What to do: In the data below, find every line with the word "figsize" and copy it.
───
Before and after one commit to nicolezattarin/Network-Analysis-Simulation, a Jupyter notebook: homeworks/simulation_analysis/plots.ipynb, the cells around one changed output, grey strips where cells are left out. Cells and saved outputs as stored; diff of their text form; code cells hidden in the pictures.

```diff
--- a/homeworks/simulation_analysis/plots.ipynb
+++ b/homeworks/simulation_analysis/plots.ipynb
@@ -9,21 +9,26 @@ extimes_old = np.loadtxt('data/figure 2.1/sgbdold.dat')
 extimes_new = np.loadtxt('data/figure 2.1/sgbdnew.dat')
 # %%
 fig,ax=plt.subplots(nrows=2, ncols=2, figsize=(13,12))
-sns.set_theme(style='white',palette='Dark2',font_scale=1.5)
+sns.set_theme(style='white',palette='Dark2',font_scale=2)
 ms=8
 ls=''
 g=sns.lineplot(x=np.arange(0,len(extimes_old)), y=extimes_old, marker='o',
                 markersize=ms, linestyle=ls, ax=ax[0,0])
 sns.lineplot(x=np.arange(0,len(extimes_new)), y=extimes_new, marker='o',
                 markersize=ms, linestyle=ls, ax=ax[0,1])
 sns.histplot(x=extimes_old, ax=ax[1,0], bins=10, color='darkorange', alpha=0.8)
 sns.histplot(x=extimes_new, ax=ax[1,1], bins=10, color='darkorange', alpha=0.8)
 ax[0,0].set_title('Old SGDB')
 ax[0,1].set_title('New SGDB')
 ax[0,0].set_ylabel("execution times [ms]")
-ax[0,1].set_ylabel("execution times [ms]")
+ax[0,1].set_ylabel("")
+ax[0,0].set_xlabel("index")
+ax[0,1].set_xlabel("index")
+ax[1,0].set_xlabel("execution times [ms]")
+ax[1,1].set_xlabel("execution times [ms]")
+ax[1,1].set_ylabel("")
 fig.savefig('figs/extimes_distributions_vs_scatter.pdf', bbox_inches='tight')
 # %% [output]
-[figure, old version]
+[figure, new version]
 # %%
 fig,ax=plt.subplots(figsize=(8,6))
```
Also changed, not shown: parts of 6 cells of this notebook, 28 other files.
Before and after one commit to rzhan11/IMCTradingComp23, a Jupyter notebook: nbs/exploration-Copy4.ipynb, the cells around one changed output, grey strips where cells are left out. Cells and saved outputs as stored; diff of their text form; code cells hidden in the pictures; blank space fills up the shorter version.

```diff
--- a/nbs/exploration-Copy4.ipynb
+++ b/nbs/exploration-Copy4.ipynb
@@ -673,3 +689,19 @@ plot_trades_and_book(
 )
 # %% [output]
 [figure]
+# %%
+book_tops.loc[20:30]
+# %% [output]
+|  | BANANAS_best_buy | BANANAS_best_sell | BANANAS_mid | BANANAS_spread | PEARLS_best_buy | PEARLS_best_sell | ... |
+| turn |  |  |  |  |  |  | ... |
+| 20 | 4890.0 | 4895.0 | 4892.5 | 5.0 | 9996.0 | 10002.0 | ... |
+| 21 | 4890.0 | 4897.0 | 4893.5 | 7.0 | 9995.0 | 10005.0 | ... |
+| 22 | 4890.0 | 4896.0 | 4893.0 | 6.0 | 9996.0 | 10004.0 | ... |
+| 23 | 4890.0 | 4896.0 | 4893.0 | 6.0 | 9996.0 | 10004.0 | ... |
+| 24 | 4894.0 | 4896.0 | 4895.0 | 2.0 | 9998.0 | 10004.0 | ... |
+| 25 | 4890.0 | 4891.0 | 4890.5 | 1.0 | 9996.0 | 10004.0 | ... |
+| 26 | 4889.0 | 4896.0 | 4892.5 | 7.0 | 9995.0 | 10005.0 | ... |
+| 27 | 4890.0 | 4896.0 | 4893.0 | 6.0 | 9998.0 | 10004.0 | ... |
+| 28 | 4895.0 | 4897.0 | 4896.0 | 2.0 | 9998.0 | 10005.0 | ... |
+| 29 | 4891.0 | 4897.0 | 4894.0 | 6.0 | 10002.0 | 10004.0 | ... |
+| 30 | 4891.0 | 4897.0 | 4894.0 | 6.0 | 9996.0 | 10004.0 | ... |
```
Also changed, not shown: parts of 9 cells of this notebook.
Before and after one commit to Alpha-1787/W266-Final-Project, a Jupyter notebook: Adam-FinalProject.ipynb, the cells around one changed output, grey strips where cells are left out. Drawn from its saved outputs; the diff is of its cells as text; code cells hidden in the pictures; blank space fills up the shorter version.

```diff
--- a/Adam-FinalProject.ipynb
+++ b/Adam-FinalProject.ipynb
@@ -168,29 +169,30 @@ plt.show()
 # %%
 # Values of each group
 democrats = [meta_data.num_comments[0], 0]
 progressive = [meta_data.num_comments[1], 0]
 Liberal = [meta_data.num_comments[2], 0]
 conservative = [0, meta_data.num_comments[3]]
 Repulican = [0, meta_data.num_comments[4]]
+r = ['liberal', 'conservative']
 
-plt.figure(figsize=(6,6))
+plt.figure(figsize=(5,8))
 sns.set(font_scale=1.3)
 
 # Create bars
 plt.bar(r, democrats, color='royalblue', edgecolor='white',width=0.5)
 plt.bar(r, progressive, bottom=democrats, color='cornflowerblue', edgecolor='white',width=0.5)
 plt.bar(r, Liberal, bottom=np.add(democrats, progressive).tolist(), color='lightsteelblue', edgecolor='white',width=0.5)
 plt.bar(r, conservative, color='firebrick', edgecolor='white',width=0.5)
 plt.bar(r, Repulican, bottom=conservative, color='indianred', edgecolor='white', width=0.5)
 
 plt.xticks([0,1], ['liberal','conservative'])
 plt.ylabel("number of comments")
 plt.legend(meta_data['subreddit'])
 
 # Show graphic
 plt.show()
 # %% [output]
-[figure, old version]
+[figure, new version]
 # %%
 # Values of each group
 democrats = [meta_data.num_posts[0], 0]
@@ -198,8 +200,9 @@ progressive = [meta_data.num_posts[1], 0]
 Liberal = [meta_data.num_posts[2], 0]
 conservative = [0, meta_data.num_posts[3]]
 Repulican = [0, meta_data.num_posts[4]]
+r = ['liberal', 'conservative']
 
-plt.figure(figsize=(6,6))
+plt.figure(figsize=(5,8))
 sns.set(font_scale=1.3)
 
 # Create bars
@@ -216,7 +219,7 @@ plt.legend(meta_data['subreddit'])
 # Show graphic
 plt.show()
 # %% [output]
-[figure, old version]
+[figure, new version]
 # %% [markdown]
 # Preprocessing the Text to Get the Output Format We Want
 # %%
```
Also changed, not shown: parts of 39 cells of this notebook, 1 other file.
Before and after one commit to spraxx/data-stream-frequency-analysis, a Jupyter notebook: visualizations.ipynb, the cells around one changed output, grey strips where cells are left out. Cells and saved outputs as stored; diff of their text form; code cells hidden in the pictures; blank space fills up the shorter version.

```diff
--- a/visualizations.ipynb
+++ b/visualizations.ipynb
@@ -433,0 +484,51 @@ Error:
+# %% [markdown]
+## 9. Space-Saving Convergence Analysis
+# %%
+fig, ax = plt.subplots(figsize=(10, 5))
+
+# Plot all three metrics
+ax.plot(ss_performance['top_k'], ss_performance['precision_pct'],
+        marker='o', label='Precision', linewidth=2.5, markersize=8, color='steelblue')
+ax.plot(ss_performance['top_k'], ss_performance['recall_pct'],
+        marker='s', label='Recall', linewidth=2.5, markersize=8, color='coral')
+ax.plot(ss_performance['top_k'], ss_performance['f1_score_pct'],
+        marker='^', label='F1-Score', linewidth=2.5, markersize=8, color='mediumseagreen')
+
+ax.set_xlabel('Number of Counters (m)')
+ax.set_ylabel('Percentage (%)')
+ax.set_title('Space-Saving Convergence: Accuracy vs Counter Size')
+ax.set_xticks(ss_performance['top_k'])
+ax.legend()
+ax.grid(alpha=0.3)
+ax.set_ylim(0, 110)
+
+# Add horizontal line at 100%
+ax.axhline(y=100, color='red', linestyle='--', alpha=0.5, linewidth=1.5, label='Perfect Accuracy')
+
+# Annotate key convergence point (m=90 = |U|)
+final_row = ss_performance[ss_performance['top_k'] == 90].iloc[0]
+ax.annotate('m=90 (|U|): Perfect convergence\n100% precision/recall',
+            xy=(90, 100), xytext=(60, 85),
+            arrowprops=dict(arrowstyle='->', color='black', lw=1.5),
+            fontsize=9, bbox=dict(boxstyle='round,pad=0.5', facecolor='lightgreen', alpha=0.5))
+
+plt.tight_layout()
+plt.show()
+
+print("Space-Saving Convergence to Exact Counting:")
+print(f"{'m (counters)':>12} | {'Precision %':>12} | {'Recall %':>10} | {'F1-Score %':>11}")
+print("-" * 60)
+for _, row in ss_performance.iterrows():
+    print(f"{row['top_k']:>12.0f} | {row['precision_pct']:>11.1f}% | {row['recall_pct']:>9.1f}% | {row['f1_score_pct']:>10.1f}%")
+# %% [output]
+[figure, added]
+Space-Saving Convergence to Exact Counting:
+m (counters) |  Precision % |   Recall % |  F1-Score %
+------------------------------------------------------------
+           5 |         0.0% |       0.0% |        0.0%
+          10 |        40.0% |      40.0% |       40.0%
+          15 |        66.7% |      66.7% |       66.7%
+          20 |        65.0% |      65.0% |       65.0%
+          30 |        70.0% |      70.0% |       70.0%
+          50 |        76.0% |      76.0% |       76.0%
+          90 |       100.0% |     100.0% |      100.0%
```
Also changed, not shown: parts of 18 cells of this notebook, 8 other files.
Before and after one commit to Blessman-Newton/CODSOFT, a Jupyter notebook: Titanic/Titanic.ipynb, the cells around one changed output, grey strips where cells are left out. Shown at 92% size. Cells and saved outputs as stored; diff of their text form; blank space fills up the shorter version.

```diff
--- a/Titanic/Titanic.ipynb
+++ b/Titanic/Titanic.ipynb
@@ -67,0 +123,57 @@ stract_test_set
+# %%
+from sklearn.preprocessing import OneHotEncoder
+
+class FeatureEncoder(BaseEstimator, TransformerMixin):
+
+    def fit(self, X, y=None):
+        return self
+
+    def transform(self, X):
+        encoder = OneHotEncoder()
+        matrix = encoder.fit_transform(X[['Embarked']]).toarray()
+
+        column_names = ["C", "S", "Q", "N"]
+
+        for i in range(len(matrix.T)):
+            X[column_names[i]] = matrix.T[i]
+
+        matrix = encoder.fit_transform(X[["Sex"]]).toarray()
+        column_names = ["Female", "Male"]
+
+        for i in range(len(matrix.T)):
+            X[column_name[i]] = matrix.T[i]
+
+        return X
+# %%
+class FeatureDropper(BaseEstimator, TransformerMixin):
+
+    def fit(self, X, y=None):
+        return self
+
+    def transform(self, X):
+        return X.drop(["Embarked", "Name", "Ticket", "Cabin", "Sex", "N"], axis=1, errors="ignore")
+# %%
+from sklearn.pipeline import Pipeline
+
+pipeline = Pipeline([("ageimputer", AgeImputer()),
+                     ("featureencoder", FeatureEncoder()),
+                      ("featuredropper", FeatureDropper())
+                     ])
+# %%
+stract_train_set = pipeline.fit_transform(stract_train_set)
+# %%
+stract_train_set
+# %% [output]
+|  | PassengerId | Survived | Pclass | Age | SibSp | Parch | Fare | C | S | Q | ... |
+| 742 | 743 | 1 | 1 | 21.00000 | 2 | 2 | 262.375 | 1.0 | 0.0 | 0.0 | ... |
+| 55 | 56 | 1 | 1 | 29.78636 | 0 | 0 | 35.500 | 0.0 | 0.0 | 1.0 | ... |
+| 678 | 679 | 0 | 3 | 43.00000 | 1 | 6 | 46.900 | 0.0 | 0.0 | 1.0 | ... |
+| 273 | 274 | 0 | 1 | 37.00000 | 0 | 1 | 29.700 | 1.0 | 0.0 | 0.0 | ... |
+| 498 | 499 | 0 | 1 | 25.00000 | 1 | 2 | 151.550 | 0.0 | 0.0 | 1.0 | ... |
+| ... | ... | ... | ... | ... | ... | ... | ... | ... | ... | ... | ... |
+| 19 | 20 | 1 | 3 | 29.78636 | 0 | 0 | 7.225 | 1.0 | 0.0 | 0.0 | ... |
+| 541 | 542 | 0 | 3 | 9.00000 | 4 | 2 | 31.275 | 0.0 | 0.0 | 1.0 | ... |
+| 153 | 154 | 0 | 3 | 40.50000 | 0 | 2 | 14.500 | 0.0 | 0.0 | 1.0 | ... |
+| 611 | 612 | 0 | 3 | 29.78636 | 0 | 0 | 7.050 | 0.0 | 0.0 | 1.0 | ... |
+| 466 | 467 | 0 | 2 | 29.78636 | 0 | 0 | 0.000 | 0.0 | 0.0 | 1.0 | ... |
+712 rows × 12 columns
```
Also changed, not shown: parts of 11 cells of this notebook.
───
Finished task:
 fig,ax=plt.subplots(nrows=2, ncols=2, figsize=(13,12))
 fig,ax=plt.subplots(figsize=(8,6))
-plt.figure(figsize=(6,6))
+plt.figure(figsize=(5,8))
-plt.figure(figsize=(6,6))
+plt.figure(figsize=(5,8))
+fig, ax = plt.subplots(figsize=(10, 5))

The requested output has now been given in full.